After a three-year hiatus, Kurt Andrew of Rochester, NY, has released a new EP titled, “This is Music That I’ve Written”. This is an intricate mix of electronic, alternative and ambient with literal ambient noises coming through on the recordings. The unconventional rattling, scraping, beeping sounds used in the beat makes it evident that these are experimental recordings, exploring multiple angles of instrumentation within a small amount of songs. The improvisational style of composing Andrew uses on this album comes through in these tracks with some unusual syncopations but it doesn’t sound disorganized or uncrafted. He puts emphasis on the initial creative output as opposed to refining and rewriting the music, much like stream of conscious writing. In a self-published article about the composing of this album he writes, “The object is to ignore pre-conceived ideas, to not obsess over a specific process or method, and simply let it come as naturally as possible. There is a strength and patience in the simple act of letting go.” We don’t always get an insight into the artist’s composing process but I felt it necessary to mention this because a lot of artists struggle with perfectionism and it’s inspiring to see this successful push to break away from that and keep to raw artistic expression in its purest form. This sentiment is reflected in the chosen title for the EP as well, which seems to boldly say, “Here I am, this is me in the form of musical composition”.

The unique sequencing of every other track being an instrumental interlude with elegant, classical piano is original and intriguing. It’s a supplement that allows for moments of reflection in between the tracks saturated with vocals and remorseful lyrics that often express a yearning or longing such as, “Let’s go somewhere we’ve never been. Let’s see something we’ve never seen’’. Although, I can’t speak towards Andrew’s specific artistic intent for this back and forth I personally see a reflection of the changing between reality and a dream state, based on the contrast between the more jarring tracks with vocals and the soothing, almost mystical sound of the instrumental.

I find myself comparing Andrew’s music to Tim Burton films as opposed to other music artists, specifically with the song “Show”, because of the theatrics in the vocals and the sense of nostalgia with a spooky undertone that comes through in these songs. For example, the drum track on “I Can Make A Home Here” seemingly resembles a heartbeat and creates a sense of uneasiness that reflects the lyrics. These deep, somber vocals seem to be exhumed from the depths of an ominous underworld. The music style and lyricism are also slightly reminiscent of Danger Mouse and Sparklehorse’s joint release, “Dark Night of the Soul.” Still I can’t express enough that this is an artistic piece that stands on its own and needs to be treated as one. In spite of the instrumental play here there is still a consistent fluidity throughout and it feels like a finished composition.

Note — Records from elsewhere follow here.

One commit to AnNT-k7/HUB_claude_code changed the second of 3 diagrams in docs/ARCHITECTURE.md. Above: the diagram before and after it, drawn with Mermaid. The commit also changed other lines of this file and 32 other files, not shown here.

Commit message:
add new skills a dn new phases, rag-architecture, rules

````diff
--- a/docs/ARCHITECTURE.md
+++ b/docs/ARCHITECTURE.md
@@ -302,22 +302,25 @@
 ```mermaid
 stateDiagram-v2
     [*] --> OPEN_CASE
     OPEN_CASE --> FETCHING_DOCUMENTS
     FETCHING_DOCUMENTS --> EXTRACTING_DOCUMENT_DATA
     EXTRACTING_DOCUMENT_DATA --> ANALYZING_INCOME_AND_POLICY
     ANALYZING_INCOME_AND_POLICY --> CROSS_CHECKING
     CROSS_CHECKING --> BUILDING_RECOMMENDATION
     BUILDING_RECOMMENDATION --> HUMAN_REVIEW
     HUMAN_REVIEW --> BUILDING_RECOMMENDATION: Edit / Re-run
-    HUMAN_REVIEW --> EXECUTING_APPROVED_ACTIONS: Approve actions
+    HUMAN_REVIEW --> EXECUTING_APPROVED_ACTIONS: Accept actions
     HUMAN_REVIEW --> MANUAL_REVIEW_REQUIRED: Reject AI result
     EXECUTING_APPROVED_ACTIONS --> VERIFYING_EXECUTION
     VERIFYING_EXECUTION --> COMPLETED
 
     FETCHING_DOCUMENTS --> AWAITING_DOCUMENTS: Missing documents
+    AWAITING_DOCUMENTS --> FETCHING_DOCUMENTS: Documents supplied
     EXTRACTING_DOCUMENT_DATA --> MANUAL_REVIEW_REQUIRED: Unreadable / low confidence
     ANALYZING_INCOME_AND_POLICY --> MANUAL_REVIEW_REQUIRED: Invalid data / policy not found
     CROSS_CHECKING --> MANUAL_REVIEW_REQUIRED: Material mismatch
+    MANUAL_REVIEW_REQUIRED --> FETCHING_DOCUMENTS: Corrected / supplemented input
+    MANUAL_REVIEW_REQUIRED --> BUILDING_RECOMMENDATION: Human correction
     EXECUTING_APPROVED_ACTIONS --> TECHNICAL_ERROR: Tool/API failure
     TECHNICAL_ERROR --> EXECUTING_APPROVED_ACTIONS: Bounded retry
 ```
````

The audible breath at the very end of the EP is equivalent to the signature on a painted masterpiece.

Buy the album here and/or stay tuned for the release on Spotify.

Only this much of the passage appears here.